=== Begin Enclosure ===
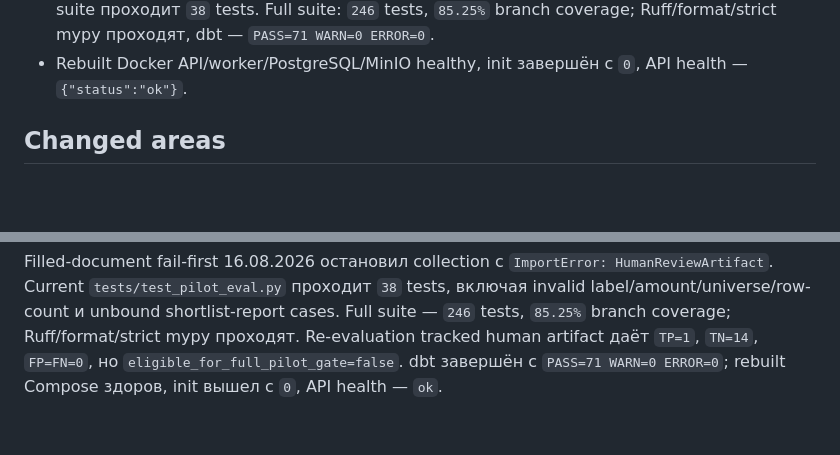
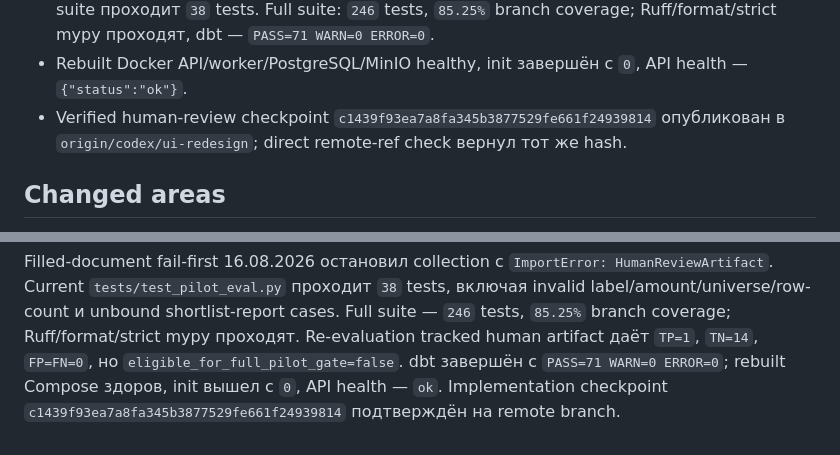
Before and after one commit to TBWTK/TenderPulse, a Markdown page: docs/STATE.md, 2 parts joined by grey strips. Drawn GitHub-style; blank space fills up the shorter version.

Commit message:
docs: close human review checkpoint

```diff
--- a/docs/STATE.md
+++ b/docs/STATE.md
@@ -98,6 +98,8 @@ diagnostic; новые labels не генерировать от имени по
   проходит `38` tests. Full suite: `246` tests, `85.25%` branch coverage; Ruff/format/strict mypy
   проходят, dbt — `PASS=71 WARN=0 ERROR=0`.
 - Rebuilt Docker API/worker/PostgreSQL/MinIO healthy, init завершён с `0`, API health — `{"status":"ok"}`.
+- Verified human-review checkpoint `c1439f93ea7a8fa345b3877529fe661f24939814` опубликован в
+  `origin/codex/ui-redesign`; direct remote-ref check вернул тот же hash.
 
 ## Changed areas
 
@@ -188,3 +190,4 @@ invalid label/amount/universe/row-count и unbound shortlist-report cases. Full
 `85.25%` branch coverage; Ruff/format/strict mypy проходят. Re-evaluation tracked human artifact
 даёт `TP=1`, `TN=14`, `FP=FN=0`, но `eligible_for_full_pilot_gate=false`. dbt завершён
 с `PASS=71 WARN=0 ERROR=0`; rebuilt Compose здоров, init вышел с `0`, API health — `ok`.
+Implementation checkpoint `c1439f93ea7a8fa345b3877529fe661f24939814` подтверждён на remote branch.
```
=== End Enclosure ===
=== Begin Enclosure ===
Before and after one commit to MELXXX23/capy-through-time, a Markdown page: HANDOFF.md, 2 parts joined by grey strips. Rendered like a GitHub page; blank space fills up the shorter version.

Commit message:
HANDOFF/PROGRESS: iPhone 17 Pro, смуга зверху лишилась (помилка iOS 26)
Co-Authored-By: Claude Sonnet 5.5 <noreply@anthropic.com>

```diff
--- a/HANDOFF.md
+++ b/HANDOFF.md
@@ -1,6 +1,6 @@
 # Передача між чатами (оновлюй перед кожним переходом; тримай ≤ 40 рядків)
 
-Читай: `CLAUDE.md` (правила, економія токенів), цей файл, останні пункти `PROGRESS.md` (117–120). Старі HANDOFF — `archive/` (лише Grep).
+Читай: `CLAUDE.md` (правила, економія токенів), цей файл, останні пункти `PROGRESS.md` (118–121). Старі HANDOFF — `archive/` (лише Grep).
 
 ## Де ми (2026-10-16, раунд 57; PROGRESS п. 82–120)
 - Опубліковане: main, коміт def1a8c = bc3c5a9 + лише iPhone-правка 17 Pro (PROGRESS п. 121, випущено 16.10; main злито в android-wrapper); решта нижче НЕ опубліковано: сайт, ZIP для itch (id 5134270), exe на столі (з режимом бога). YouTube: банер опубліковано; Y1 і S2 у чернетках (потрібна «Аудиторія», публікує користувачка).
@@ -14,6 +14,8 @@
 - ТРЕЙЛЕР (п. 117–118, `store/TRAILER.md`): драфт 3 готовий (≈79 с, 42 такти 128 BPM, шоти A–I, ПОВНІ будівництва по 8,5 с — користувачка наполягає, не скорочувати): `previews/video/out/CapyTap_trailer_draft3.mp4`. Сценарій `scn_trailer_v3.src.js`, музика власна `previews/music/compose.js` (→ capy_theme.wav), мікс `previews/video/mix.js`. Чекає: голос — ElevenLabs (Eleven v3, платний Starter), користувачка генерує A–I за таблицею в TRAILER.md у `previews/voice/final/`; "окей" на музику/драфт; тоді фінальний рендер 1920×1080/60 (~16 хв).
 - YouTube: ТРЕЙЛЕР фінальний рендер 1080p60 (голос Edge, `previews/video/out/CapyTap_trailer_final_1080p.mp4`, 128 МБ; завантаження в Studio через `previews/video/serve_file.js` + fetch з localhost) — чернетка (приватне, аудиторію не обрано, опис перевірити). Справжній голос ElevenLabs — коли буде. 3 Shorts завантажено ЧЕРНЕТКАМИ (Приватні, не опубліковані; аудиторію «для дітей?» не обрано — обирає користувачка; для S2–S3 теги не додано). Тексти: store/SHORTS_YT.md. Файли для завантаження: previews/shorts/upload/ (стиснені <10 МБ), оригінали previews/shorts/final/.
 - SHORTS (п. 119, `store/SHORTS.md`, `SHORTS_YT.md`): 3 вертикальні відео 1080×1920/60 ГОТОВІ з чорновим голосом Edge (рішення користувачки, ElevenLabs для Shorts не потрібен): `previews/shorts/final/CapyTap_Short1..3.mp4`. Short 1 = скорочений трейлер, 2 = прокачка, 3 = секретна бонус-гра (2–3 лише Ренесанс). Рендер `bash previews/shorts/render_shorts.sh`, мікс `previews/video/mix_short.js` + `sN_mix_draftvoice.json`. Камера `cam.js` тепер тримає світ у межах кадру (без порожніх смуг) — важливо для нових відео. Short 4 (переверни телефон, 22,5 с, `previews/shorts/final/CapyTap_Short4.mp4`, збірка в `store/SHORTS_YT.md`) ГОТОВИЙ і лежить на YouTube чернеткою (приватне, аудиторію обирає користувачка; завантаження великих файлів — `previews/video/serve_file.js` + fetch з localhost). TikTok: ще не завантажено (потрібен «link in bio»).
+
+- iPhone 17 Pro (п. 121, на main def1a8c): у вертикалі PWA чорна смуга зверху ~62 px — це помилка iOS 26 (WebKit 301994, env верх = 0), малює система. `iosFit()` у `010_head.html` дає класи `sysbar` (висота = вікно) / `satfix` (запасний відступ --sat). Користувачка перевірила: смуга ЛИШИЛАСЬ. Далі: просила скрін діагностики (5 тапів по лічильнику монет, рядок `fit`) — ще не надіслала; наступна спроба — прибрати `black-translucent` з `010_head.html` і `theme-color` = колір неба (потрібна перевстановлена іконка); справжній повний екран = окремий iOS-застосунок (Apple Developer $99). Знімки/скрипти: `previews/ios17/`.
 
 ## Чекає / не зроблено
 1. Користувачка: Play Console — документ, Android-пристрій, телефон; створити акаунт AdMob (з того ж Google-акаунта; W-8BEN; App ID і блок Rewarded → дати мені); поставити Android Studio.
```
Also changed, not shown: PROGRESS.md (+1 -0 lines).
=== End Enclosure ===
=== Begin Enclosure ===
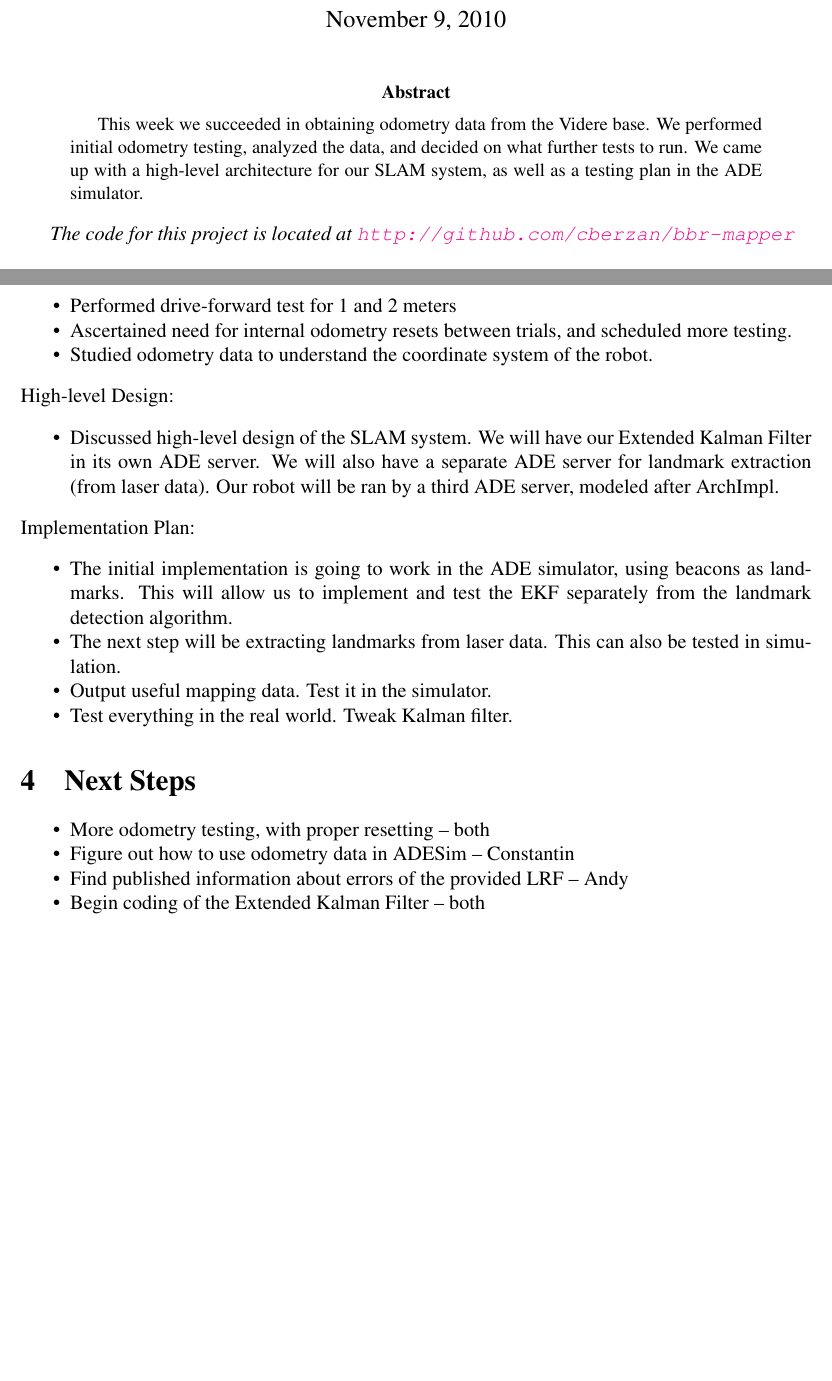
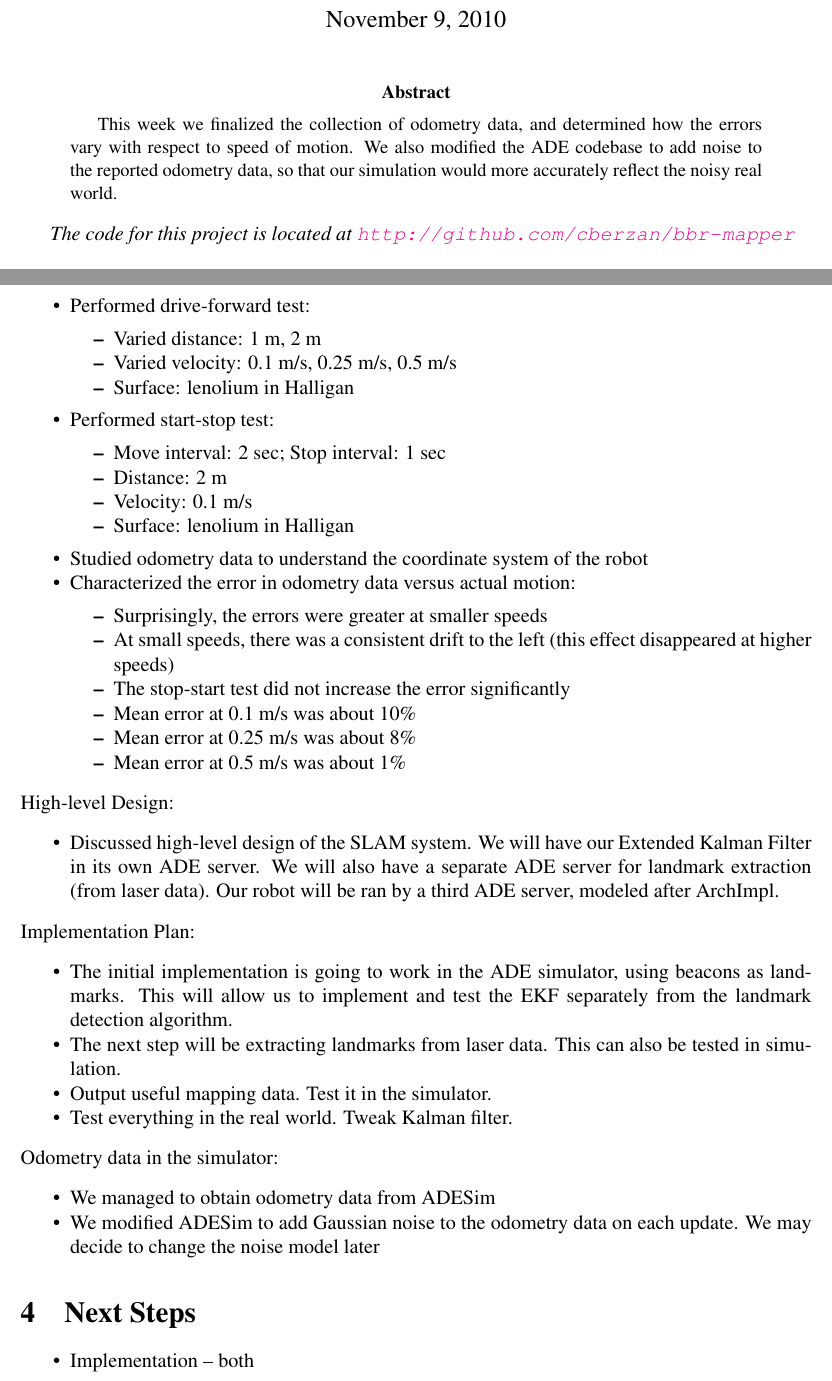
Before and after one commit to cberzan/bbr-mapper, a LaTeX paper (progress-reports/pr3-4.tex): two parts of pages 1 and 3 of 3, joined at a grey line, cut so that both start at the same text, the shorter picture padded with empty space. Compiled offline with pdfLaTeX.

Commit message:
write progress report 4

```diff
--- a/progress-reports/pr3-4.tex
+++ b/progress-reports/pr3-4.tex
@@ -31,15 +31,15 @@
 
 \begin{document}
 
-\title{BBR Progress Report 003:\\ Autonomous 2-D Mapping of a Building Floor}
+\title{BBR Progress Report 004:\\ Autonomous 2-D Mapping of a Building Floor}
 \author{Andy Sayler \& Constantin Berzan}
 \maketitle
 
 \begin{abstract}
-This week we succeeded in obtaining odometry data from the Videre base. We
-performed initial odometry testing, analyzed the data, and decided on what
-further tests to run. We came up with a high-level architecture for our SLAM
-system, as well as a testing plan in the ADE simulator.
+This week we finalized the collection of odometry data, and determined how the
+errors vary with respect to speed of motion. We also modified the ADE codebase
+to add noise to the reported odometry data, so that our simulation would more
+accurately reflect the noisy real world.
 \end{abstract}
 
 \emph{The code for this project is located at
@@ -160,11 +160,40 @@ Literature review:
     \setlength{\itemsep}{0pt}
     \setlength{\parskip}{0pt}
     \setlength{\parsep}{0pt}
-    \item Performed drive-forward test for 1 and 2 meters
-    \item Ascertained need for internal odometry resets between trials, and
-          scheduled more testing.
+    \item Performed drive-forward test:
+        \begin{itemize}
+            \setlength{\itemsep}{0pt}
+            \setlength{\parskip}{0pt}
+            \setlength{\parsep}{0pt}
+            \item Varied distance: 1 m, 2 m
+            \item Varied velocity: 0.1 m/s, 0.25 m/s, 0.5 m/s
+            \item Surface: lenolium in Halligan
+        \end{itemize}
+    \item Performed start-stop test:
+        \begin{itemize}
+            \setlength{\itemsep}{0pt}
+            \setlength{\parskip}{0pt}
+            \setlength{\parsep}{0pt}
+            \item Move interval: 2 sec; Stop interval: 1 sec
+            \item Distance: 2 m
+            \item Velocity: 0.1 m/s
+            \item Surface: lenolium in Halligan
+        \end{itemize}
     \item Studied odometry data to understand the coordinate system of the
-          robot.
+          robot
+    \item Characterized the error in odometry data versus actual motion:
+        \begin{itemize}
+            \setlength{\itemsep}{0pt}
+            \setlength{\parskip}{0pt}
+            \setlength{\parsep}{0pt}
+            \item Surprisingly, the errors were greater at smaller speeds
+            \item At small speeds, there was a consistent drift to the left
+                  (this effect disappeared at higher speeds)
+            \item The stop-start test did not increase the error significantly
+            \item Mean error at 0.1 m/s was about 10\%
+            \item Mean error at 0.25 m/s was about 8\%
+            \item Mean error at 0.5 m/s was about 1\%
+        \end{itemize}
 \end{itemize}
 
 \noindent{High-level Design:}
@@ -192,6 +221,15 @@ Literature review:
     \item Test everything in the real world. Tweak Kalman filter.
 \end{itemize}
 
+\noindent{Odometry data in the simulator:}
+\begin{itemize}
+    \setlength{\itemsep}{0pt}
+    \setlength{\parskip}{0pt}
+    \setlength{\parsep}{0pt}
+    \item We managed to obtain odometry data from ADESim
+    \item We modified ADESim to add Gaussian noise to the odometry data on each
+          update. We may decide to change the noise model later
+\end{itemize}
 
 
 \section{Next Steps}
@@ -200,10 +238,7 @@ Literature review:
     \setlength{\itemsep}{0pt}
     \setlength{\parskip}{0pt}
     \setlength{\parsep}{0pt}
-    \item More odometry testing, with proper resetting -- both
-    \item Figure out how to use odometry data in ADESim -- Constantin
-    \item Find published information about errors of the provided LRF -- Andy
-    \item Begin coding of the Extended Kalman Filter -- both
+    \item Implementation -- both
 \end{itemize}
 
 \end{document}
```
=== End Enclosure ===
● **Exercise objective**: How many lines in the records above hold the word "testing"? Give only the number.

● **Solved problem**: 4